An infinite variety of excellent soaps may be made of fish, which may be stewed down for them in precisely the same manner as meat, and with the same addition of vegetables and herbs. When the skin is coarse or rank it should be carefully stripped off before the fish is used; and any oily particles which may float on the surface should be entirely removed from it.
In France, Jersey, Cornwall, and many other localities, the conger eel, divested of its skin, is sliced up into thick cutlets and made into soup, which we are assured by English families who have it often served at their tables, is extremely good. A half-grown fish is best for the purpose. After the soup has been strained and allowed to settle, it must be heated afresh, and rice and minced parsley may be added to it as for the turkey soup; or it may be thickened with rice-flour only, or served clear. Curried fish-soups, too, are much to be recommended.
When broth or stock has been made as above with conger eel, common eels, whitings, haddocks, codlings, fresh water fish, or any common kind, which may be at hand, flakes of cold salmon, cod fish, John Dories, or scallops of cold soles, plaice,* &c., may be heated and served in it; and the remains of crabs or lobsters mingled with them. The large oysters sold at so cheap a rate upon the coast, and which are not much esteemed for eating raw, serve admirably for imparting flavour to soup, and the softer portions of them may be served in it after a few minutes of gentle simmering. Anchovy or any other store fish-sauce may be added with good effect to many of these pottages if used with moderation. Prawns and shrimps likewise would generally be considered an improvement to them.

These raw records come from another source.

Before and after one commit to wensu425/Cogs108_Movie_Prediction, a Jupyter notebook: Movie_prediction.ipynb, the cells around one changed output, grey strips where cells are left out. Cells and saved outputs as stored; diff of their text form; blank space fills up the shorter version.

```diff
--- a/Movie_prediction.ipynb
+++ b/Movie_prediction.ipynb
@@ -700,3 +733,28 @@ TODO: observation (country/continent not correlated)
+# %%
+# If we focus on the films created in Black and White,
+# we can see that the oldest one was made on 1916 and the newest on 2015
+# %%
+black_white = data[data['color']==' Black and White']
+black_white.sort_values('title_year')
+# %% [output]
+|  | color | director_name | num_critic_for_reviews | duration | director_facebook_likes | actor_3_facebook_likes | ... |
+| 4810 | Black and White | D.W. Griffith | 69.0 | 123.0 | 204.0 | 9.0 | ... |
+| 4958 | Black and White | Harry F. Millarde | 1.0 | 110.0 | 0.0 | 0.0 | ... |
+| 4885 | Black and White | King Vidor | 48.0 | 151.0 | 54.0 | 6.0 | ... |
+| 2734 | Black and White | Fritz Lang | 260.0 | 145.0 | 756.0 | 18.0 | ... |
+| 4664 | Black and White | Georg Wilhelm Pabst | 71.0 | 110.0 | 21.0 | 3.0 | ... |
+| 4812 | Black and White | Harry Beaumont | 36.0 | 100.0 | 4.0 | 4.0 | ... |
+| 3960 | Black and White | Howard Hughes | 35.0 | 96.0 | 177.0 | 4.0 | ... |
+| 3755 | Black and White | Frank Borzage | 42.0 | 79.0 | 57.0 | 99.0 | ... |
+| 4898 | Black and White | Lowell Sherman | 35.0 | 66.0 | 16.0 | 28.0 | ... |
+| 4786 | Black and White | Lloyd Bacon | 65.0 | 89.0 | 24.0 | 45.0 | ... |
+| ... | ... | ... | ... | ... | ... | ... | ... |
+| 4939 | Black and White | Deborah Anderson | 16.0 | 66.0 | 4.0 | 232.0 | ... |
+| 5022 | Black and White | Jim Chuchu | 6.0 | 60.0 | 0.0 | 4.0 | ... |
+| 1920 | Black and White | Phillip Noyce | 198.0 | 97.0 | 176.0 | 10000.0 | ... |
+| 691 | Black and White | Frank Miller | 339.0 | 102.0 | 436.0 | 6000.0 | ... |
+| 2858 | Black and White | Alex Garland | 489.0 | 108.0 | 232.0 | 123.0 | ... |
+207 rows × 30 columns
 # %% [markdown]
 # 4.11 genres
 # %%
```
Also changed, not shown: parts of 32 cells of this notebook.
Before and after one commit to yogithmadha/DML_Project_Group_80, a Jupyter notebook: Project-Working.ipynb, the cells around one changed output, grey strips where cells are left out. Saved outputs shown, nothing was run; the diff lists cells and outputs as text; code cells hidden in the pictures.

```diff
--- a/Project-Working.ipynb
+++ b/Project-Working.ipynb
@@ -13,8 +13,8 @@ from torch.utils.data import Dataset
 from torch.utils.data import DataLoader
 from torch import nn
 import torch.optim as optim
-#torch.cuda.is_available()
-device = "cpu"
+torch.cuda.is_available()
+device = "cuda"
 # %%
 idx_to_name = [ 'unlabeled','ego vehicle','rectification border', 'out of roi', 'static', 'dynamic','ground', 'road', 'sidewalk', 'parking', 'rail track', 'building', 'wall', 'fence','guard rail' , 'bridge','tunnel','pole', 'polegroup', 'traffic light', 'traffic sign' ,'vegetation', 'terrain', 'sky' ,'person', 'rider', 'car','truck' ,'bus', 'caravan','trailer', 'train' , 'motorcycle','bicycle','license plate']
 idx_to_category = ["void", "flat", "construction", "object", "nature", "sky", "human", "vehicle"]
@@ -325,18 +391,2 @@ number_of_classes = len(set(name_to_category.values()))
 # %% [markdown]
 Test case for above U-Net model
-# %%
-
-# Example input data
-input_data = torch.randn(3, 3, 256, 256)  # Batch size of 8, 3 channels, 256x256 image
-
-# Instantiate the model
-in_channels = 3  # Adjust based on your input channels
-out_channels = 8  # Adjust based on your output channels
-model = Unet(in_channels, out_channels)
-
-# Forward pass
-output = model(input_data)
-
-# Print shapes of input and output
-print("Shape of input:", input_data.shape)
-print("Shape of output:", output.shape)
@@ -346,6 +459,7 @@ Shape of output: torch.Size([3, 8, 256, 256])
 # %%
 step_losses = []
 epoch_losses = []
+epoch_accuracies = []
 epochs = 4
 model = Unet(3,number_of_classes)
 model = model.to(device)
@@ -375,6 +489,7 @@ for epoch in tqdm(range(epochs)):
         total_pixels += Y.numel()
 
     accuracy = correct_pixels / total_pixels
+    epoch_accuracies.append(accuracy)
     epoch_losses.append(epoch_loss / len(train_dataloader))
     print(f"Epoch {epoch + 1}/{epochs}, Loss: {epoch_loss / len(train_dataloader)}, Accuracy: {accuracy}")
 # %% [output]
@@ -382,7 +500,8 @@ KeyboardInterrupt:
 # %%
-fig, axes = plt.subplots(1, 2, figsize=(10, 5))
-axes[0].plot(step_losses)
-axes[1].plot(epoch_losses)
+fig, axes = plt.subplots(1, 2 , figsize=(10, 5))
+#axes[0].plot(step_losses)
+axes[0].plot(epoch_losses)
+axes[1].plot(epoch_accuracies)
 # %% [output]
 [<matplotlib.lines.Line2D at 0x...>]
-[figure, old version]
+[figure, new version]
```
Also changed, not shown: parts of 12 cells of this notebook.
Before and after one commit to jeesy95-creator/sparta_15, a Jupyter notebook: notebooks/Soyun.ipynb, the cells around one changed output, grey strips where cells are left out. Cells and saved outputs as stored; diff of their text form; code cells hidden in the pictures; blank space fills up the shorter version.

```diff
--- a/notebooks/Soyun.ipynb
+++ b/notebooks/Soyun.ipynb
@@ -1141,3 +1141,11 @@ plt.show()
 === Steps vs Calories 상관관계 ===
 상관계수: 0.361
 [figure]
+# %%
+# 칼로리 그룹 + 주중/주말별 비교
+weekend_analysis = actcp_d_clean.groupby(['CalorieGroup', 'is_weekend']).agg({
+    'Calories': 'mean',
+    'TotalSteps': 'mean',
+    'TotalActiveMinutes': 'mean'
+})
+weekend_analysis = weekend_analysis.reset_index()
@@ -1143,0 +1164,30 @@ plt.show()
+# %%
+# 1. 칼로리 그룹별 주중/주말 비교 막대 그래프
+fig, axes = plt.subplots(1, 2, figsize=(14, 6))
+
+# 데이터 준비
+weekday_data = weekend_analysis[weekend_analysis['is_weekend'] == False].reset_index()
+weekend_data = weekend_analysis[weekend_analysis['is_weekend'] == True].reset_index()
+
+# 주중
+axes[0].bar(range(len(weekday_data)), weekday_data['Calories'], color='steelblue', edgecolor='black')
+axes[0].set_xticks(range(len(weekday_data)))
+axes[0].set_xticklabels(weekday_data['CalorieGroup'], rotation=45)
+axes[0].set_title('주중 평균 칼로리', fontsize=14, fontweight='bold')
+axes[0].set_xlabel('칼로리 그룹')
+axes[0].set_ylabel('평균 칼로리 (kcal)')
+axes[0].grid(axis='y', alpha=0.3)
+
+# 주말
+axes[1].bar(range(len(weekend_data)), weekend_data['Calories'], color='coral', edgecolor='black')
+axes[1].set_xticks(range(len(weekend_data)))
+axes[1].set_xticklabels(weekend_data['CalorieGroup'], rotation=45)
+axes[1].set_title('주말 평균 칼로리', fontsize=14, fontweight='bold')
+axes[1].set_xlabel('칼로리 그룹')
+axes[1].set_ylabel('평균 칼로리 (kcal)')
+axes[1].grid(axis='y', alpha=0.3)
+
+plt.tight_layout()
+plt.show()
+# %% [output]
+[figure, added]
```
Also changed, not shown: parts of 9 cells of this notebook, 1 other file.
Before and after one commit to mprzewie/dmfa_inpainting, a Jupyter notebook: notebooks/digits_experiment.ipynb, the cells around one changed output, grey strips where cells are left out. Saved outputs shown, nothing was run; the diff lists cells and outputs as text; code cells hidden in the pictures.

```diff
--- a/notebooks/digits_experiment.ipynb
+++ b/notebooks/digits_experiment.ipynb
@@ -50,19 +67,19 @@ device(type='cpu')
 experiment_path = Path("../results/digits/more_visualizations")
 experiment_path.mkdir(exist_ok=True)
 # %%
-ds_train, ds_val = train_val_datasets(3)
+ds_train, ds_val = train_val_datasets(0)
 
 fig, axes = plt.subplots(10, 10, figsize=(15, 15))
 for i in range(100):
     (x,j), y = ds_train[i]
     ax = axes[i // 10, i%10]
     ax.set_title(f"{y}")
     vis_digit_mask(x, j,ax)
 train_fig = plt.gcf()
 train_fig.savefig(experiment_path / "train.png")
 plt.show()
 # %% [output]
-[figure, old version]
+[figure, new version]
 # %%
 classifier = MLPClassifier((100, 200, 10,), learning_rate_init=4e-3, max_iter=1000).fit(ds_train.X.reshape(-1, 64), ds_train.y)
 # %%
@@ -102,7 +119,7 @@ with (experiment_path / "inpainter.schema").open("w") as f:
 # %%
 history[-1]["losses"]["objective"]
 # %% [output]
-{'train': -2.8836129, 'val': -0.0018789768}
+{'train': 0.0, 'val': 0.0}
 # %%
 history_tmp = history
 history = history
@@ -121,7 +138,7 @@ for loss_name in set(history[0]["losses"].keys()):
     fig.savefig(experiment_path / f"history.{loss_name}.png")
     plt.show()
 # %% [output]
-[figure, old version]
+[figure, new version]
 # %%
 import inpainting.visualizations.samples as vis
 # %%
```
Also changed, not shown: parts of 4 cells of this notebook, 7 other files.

For more savoury preparations, fry the fish and vegetables, lay them into the soup-pot, and add boiling, instead of cold water to them.
* Cold vegatables, cut up small, may be added with these at pleasure.